Print out the data exactly, keeping every image out of it.

Start of Material for the task

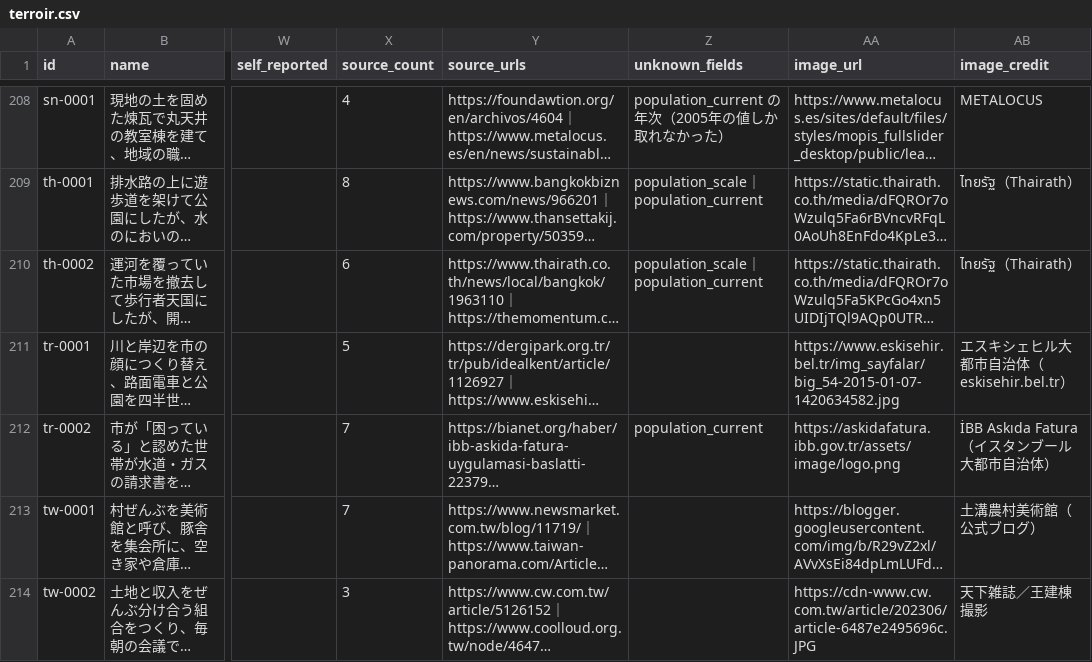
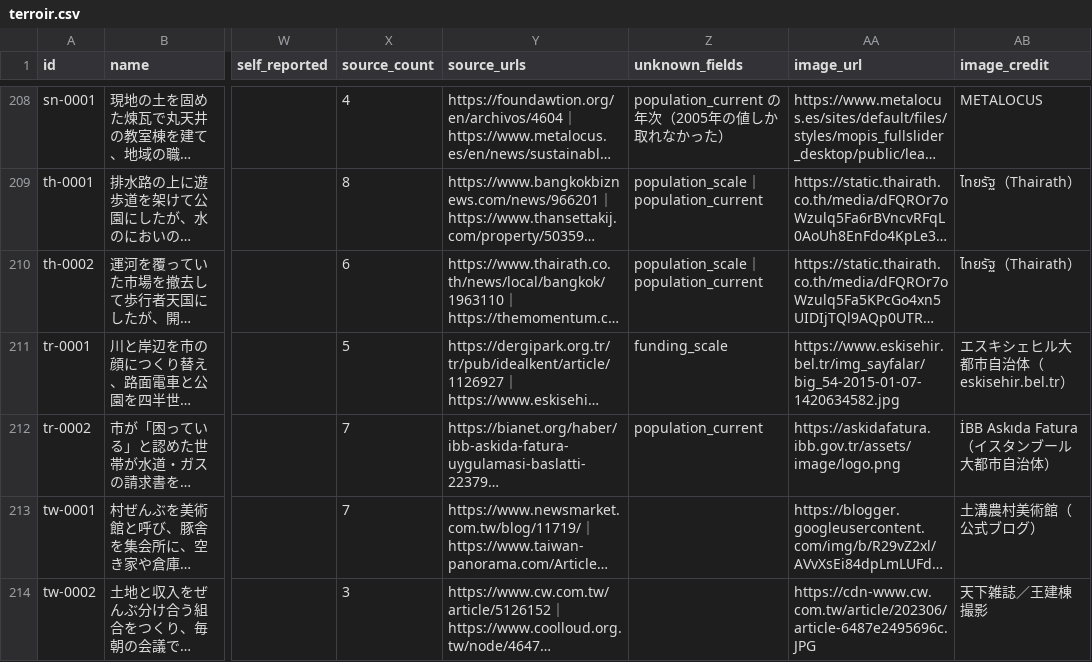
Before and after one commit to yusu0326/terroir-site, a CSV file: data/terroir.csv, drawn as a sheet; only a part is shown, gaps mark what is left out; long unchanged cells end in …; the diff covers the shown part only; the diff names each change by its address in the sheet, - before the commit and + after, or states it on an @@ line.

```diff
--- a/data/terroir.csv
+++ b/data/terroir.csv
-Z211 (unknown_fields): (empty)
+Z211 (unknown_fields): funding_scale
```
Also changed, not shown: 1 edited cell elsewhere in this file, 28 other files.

End of Material for the task

■ Task solution
Before and after one commit to yusu0326/terroir-site, a CSV file: data/terroir.csv, drawn as a sheet; only a part is shown, gaps mark what is left out; long unchanged cells end in …; the diff covers the shown part only; the diff names each change by its address in the sheet, - before the commit and + after, or states it on an @@ line.

```diff
--- a/data/terroir.csv
+++ b/data/terroir.csv
-Z211 (unknown_fields): (empty)
+Z211 (unknown_fields): funding_scale
```
Also changed, not shown: 1 edited cell elsewhere in this file, 28 other files.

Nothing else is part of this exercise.